"It would be a worrisome indication of intent" by the Iranians, said the official, while at the same time acknowledging the main purpose for 90% highly enriched uranium is for nuclear weapons.
The official said "there are so many factors" that the U.S. and international community are looking at when gauging Iran's intent to produce weapons. The official didn't elaborate on what those factors might be.
But the official said there should be no doubt by the Iranians that "the development of nuclear weapons will result in Iran feeling the consequences from the U.S."
Then there is the question of the Israelis who believe Iran poses an existential threat to them. Will Israel be as patient as the U.S. appears to be?
The administration official maintained the U.S. red lines "are the same as Israel's." What is different, said the official is "the Israelis have a slightly different prism by which they view Iran's nuclear threat. They don't believe time is necessarily on their side. The U.S. believes there is more time than the Israelis believe," the official said.
The chairman of the House Intelligence Committee agreed Israel sees the problem through a different set of eyes.
On CNN's "John King, USA," U.S. Rep. Mike Rogers, R-Michigan, said Israel lives in a dangerous neighborhood and "they have a hard choice to make" in terms of whether to take a pre-emptive military strike. But Rogers also blamed the Obama administration for making public statements encouraging Israel to hold off on any military action. According to Rogers, neither Iran nor Israel believe the U.S. is serious about a military option.
"We've got to change that equation if we're going to I think have an impact on Iran backing down on its nuclear weapons program," Rogers said.
David Albright, a former nuclear weapons inspector who heads the Institute for Science and International Security, also stressed the importance of the U.S. and the rest of the international community making clear to Iran that crossing the red line has serious consequences, including the possibility of a military strike.
"If you fuzz that red line, then you lose all. You lose the deterrence that Iran currently feels against crossing that red line, and then you better get used to Iran having nuclear weapons," Albright said.
This could all come to a head in the next year or so when Iran might have enough enriched uranium to make a bomb. The key is whether Iran decides to go the final step and enrich to weapons-grade uranium.

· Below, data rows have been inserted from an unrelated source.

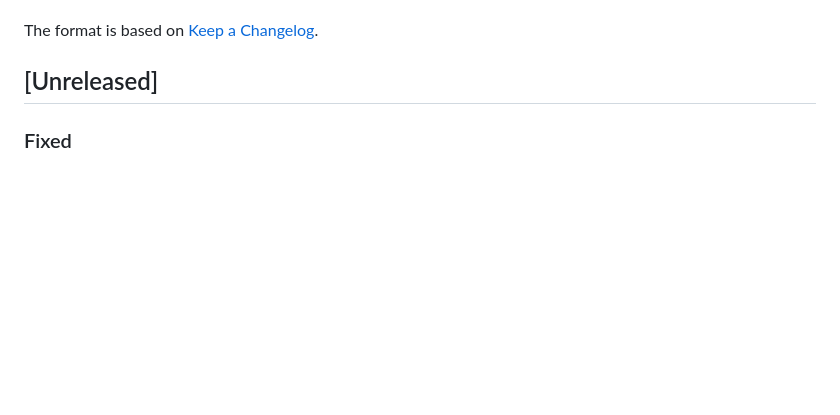
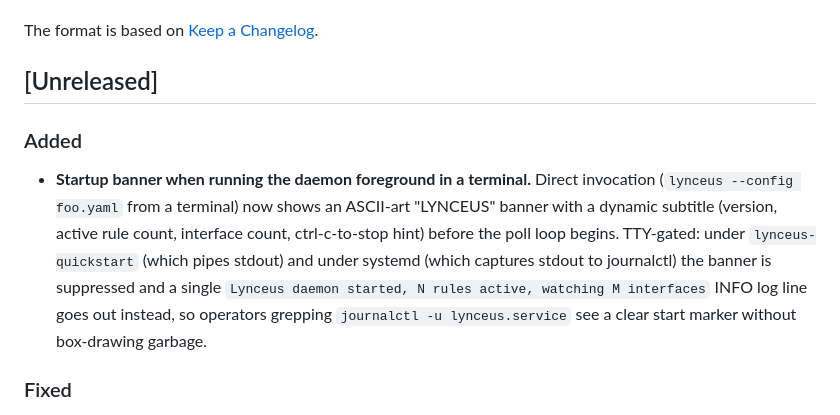
Before and after one commit to kevwillow/lynceus-warden, a Markdown page: CHANGELOG.md, the part around the change. GitHub-like rendering; blank space fills up the shorter version.

Commit message:
docs(changelog): note startup banner addition
Plain-English entry under [Unreleased] Added: what it is (figlet
banner + dynamic subtitle on direct invocation), when it shows
(TTY only), and what service mode gets instead (one-line INFO log
carrying the same counts so journalctl stays usable).

Co-Authored-By: Claude Opus 4.7 <noreply@anthropic.com>

```diff
--- a/CHANGELOG.md
+++ b/CHANGELOG.md
@@ -5,6 +5,20 @@ All notable changes to this project will be documented here.
 The format is based on [Keep a Changelog](https://keepachangelog.com/en/1.1.0/).
 
 ## [Unreleased]
+
+### Added
+
+- **Startup banner when running the daemon foreground in a terminal.**
+  Direct invocation (`lynceus --config foo.yaml` from a terminal) now
+  shows an ASCII-art "LYNCEUS" banner with a dynamic subtitle
+  (version, active rule count, interface count, ctrl-c-to-stop hint)
+  before the poll loop begins. TTY-gated: under `lynceus-quickstart`
+  (which pipes stdout) and under systemd (which captures stdout to
+  journalctl) the banner is suppressed and a single
+  `Lynceus daemon started, N rules active, watching M interfaces`
+  INFO log line goes out instead, so operators grepping
+  `journalctl -u lynceus.service` see a clear start marker without
+  box-drawing garbage.
 
 ### Fixed
 
```
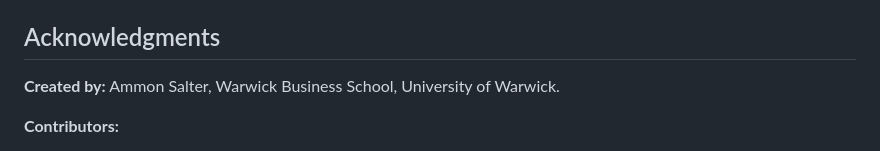
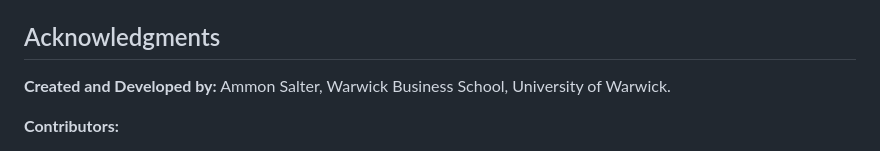
Before and after one commit to ammonsalter-del/thedisruptor-sim, a Markdown page: README.md, the part around the change. GitHub-like rendering.

```diff
--- a/README.md
+++ b/README.md
@@ -51,7 +51,7 @@ Released under the [Creative Commons Attribution-NonCommercial-ShareAlike 4.0 In
 
 ## Acknowledgments
 
-**Created by:** Ammon Salter, Warwick Business School, University of Warwick.
+**Created and Developed by:** Ammon Salter, Warwick Business School, University of Warwick.
 
 **Contributors:**
 
```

But both Albright and retired Israeli nuclear scientist Ephraim Asculai doubt Iran would move ahead until they are in a position to have enough fissile material to make several bombs. Asculai said Iran would want "four to five weapons minimal for an arsenal."
If Iran keeps enriching to 20% at the current pace, Albright said "they're going to need most of this year to get the first (bomb) and if they increase production, maybe they'll have enough for three or four by the end of 2013." If Iran decides it actually wants to build a bomb at that point, then it would need a few months to further enrich the uranium to weapons grade, according to Albright.
To a degree, all of this is speculation. As Albright and Asculai point out, Iran has had problems with its centrifuges, and international sanctions have been a drag on Iran's ability to procure needed parts for its program.
IAEA inspectors have been thwarted by Iran in their attempts to visit all potential nuclear sites. And no one knows for sure whether Iran will even build a nuclear weapon.
It's that ambiguity that puts the international community on edge as Iran moves closer to at least the potential of having a bomb.